Top of RECORDS

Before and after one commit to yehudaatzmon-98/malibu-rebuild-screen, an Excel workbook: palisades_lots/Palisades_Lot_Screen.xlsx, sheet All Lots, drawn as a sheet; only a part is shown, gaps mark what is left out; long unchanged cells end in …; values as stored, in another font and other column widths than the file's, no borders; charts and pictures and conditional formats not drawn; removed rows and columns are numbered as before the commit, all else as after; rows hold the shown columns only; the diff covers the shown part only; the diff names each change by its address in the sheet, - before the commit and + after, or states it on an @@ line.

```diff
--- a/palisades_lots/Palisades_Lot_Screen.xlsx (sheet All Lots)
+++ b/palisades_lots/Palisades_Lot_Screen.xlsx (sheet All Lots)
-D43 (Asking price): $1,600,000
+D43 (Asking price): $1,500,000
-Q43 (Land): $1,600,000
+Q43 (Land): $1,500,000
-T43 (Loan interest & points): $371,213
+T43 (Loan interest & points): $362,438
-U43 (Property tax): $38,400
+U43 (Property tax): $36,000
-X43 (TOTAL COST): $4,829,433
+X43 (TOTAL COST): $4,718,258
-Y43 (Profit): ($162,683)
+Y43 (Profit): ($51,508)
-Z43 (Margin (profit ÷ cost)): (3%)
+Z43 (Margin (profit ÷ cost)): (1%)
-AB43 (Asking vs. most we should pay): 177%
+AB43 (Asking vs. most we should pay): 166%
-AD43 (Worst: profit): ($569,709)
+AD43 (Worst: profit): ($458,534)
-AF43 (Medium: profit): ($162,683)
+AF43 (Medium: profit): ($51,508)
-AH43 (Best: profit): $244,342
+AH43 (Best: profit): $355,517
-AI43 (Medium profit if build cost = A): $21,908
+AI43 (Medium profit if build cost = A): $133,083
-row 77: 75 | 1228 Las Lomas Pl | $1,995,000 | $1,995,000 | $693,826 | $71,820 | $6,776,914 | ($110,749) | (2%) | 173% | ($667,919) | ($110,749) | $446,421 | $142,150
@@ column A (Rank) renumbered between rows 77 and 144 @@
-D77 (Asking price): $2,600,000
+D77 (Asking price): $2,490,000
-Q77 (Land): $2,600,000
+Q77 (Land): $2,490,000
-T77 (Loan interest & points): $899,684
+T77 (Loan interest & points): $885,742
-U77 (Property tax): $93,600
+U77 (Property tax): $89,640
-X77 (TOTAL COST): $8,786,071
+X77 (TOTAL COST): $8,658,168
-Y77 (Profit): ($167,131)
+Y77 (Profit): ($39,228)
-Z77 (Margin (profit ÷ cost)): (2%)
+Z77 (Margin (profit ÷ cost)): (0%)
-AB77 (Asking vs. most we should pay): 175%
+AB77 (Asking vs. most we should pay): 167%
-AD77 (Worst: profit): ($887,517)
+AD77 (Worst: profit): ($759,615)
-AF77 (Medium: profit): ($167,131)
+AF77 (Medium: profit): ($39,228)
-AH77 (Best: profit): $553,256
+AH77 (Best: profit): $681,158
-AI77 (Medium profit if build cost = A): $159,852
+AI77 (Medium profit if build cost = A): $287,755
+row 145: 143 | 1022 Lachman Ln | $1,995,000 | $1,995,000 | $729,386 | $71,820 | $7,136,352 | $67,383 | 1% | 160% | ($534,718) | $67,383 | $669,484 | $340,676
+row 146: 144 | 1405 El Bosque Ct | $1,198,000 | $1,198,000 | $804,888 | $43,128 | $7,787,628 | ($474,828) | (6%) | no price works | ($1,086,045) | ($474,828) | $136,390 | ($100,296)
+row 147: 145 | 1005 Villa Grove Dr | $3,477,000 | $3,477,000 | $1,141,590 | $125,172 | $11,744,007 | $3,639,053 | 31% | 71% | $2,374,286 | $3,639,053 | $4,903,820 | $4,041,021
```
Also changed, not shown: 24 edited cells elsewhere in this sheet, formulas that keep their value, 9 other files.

Bottom of RECORDS

> [EXERCISE DIRECTIONS]: Mind each word and retype the entire listing above.

> [EXERCISE RESPONSE]:
Before and after one commit to yehudaatzmon-98/malibu-rebuild-screen, an Excel workbook: palisades_lots/Palisades_Lot_Screen.xlsx, sheet All Lots, drawn as a sheet; only a part is shown, gaps mark what is left out; long unchanged cells end in …; values as stored, in another font and other column widths than the file's, no borders; charts and pictures and conditional formats not drawn; removed rows and columns are numbered as before the commit, all else as after; rows hold the shown columns only; the diff covers the shown part only; the diff names each change by its address in the sheet, - before the commit and + after, or states it on an @@ line.

```diff
--- a/palisades_lots/Palisades_Lot_Screen.xlsx (sheet All Lots)
+++ b/palisades_lots/Palisades_Lot_Screen.xlsx (sheet All Lots)
-D43 (Asking price): $1,600,000
+D43 (Asking price): $1,500,000
-Q43 (Land): $1,600,000
+Q43 (Land): $1,500,000
-T43 (Loan interest & points): $371,213
+T43 (Loan interest & points): $362,438
-U43 (Property tax): $38,400
+U43 (Property tax): $36,000
-X43 (TOTAL COST): $4,829,433
+X43 (TOTAL COST): $4,718,258
-Y43 (Profit): ($162,683)
+Y43 (Profit): ($51,508)
-Z43 (Margin (profit ÷ cost)): (3%)
+Z43 (Margin (profit ÷ cost)): (1%)
-AB43 (Asking vs. most we should pay): 177%
+AB43 (Asking vs. most we should pay): 166%
-AD43 (Worst: profit): ($569,709)
+AD43 (Worst: profit): ($458,534)
-AF43 (Medium: profit): ($162,683)
+AF43 (Medium: profit): ($51,508)
-AH43 (Best: profit): $244,342
+AH43 (Best: profit): $355,517
-AI43 (Medium profit if build cost = A): $21,908
+AI43 (Medium profit if build cost = A): $133,083
-row 77: 75 | 1228 Las Lomas Pl | $1,995,000 | $1,995,000 | $693,826 | $71,820 | $6,776,914 | ($110,749) | (2%) | 173% | ($667,919) | ($110,749) | $446,421 | $142,150
@@ column A (Rank) renumbered between rows 77 and 144 @@
-D77 (Asking price): $2,600,000
+D77 (Asking price): $2,490,000
-Q77 (Land): $2,600,000
+Q77 (Land): $2,490,000
-T77 (Loan interest & points): $899,684
+T77 (Loan interest & points): $885,742
-U77 (Property tax): $93,600
+U77 (Property tax): $89,640
-X77 (TOTAL COST): $8,786,071
+X77 (TOTAL COST): $8,658,168
-Y77 (Profit): ($167,131)
+Y77 (Profit): ($39,228)
-Z77 (Margin (profit ÷ cost)): (2%)
+Z77 (Margin (profit ÷ cost)): (0%)
-AB77 (Asking vs. most we should pay): 175%
+AB77 (Asking vs. most we should pay): 167%
-AD77 (Worst: profit): ($887,517)
+AD77 (Worst: profit): ($759,615)
-AF77 (Medium: profit): ($167,131)
+AF77 (Medium: profit): ($39,228)
-AH77 (Best: profit): $553,256
+AH77 (Best: profit): $681,158
-AI77 (Medium profit if build cost = A): $159,852
+AI77 (Medium profit if build cost = A): $287,755
+row 145: 143 | 1022 Lachman Ln | $1,995,000 | $1,995,000 | $729,386 | $71,820 | $7,136,352 | $67,383 | 1% | 160% | ($534,718) | $67,383 | $669,484 | $340,676
+row 146: 144 | 1405 El Bosque Ct | $1,198,000 | $1,198,000 | $804,888 | $43,128 | $7,787,628 | ($474,828) | (6%) | no price works | ($1,086,045) | ($474,828) | $136,390 | ($100,296)
+row 147: 145 | 1005 Villa Grove Dr | $3,477,000 | $3,477,000 | $1,141,590 | $125,172 | $11,744,007 | $3,639,053 | 31% | 71% | $2,374,286 | $3,639,053 | $4,903,820 | $4,041,021
```
Also changed, not shown: 24 edited cells elsewhere in this sheet, formulas that keep their value, 9 other files.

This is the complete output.